YOUR INSTRUCTIONS:
Scan the records for the string "Scaling" and copy every line that holds it.
MATERIALS PROVIDED Start Marker
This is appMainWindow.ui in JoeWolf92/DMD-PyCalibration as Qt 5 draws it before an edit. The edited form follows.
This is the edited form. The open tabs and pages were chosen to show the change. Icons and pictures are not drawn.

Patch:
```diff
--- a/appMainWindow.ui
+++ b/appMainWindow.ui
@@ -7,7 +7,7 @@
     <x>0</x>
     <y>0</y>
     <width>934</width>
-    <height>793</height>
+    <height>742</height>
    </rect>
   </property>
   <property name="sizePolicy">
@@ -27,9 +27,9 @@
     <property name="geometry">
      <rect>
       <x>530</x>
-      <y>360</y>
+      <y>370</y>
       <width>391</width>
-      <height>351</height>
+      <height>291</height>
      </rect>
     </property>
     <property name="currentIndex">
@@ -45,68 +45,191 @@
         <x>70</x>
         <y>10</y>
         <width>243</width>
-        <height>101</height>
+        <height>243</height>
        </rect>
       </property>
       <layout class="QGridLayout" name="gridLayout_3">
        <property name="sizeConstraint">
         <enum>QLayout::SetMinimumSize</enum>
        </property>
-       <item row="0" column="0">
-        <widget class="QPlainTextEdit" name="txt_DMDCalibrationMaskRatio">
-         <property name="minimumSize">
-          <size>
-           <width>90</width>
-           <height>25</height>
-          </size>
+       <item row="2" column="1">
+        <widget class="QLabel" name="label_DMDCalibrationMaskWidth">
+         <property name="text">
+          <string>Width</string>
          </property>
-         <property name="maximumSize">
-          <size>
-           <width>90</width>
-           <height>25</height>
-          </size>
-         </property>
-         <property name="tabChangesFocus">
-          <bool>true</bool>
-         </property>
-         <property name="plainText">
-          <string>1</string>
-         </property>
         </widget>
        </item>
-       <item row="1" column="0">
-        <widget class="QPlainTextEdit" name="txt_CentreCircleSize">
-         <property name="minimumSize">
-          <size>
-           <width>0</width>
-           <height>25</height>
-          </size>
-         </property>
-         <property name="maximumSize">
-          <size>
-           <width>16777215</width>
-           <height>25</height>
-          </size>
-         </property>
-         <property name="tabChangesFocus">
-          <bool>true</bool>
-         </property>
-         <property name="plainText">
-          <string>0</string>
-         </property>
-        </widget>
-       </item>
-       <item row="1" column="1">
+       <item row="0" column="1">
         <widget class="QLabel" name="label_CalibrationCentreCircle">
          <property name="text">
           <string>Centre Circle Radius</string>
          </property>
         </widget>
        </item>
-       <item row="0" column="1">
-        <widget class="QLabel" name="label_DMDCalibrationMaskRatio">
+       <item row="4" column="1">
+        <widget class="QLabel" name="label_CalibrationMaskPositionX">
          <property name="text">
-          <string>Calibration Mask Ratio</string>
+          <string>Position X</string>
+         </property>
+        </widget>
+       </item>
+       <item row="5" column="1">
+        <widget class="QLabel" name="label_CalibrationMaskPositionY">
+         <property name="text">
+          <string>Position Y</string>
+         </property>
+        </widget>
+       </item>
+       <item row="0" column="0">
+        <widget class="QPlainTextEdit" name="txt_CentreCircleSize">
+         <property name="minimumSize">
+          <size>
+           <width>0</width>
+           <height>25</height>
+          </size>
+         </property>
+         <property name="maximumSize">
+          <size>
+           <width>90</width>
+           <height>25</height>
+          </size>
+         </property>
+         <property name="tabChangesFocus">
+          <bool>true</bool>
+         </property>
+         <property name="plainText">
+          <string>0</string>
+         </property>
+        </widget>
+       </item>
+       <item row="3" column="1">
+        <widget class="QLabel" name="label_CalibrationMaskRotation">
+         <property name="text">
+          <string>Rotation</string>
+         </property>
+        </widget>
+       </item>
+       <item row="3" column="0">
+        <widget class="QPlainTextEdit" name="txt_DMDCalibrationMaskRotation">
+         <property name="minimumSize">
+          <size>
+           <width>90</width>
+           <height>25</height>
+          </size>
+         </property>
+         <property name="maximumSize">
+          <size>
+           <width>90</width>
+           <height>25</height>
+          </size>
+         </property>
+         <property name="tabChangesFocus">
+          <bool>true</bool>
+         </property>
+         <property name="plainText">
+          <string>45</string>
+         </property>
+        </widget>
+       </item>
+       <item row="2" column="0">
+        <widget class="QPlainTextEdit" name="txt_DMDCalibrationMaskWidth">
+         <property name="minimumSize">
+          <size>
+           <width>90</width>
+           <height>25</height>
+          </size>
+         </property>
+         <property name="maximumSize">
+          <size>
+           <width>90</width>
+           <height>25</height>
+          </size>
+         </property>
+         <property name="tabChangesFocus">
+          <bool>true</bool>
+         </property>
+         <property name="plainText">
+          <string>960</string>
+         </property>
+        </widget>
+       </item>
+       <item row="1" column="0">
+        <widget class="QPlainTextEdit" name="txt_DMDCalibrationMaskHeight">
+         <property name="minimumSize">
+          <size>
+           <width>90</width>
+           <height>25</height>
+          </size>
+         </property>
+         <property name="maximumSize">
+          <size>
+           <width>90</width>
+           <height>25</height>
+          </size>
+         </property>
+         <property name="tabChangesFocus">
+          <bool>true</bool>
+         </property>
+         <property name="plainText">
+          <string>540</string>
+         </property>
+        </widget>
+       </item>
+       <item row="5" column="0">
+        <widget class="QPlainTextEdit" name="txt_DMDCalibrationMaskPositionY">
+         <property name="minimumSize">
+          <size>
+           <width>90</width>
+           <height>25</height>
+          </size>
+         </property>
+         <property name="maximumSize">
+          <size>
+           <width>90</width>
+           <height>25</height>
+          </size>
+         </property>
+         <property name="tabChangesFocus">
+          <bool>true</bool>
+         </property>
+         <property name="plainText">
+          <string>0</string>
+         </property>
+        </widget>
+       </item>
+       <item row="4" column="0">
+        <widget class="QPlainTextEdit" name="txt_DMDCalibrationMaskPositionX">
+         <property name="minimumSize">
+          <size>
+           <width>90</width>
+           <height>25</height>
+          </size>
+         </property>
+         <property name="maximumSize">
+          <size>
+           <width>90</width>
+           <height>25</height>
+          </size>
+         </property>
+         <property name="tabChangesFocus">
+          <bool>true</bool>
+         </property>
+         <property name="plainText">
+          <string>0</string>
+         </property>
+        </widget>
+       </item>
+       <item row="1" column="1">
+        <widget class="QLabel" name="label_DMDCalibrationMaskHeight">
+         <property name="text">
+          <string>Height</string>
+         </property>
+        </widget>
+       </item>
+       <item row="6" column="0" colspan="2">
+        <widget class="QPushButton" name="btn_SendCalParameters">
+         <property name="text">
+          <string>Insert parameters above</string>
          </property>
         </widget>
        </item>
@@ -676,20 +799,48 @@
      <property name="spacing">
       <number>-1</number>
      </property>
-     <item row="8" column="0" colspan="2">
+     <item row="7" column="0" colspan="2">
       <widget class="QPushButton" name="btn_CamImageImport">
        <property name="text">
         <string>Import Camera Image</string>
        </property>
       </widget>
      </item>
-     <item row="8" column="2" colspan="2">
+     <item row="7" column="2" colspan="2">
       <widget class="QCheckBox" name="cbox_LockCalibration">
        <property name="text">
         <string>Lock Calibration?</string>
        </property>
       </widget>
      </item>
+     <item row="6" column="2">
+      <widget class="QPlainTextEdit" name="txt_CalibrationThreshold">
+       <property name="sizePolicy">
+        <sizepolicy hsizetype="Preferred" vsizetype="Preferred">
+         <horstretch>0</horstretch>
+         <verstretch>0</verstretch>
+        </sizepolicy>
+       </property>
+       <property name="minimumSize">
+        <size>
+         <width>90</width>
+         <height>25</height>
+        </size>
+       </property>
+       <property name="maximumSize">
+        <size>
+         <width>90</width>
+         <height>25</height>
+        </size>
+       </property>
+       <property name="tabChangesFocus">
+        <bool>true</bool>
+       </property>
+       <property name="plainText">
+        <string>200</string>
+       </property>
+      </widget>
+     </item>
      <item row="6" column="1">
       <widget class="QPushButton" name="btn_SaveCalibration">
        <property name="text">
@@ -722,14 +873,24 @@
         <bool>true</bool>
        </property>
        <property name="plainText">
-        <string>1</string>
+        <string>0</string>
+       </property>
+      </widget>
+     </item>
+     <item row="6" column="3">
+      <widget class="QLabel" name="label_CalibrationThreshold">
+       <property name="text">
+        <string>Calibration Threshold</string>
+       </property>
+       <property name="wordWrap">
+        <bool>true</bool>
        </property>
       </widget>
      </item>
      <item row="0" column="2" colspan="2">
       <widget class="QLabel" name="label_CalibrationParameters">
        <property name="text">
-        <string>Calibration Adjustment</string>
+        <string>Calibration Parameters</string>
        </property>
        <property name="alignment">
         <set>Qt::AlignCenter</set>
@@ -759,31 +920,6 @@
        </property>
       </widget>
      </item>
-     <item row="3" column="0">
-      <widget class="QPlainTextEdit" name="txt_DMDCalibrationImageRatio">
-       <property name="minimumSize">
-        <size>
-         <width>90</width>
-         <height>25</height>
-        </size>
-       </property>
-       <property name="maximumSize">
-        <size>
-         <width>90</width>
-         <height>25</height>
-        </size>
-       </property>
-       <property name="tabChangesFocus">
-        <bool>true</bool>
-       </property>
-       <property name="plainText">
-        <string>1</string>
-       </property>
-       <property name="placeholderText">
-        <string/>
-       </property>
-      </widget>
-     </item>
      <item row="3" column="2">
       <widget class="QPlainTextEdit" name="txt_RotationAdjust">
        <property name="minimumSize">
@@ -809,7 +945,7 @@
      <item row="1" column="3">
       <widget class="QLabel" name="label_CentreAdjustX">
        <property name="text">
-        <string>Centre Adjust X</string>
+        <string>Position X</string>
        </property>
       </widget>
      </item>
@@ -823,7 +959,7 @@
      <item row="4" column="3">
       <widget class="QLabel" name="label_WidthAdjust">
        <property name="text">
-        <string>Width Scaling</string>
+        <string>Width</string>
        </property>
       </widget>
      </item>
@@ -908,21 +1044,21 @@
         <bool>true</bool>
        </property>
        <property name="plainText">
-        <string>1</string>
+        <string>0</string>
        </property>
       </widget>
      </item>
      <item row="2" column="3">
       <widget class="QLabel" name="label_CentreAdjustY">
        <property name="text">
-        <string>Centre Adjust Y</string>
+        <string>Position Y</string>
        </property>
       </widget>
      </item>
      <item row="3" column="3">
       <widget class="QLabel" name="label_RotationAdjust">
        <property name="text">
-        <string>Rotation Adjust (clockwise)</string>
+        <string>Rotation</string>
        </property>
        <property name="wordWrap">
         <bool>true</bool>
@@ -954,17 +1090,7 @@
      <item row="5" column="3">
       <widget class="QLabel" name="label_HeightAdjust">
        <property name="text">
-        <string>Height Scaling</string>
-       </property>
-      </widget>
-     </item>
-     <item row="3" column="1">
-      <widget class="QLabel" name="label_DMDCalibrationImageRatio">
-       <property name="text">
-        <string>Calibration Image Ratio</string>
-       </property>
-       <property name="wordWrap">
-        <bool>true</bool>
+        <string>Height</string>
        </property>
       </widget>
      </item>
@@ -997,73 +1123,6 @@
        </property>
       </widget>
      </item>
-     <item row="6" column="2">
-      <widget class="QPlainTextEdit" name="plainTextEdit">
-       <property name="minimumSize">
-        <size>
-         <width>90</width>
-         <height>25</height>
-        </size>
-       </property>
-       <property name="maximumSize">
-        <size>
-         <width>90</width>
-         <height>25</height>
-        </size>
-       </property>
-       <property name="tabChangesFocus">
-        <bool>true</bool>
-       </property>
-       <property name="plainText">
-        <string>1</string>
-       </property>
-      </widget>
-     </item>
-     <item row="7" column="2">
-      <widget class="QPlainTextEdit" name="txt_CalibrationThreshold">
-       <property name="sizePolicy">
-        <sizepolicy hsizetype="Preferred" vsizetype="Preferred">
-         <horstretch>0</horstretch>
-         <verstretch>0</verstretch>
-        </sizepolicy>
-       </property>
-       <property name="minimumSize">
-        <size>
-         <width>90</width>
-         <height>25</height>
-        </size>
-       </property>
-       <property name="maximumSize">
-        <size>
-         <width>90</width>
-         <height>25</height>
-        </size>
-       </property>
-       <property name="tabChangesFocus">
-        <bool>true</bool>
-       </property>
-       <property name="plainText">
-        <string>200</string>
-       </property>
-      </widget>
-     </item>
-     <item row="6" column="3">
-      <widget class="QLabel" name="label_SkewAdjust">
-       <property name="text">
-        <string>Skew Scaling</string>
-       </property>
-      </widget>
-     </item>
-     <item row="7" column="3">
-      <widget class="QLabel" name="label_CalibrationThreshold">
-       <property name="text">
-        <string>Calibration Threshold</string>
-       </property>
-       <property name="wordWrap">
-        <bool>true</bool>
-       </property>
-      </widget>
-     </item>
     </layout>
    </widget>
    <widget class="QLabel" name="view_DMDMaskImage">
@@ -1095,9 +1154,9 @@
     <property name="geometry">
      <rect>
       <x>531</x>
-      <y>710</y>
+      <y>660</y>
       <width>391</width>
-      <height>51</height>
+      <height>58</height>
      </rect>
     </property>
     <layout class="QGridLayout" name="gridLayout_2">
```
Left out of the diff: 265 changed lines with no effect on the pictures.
MATERIALS PROVIDED End Marker
WRITTEN ANSWER:
-        <string>Width Scaling</string>
-        <string>Height Scaling</string>
-        <string>Skew Scaling</string>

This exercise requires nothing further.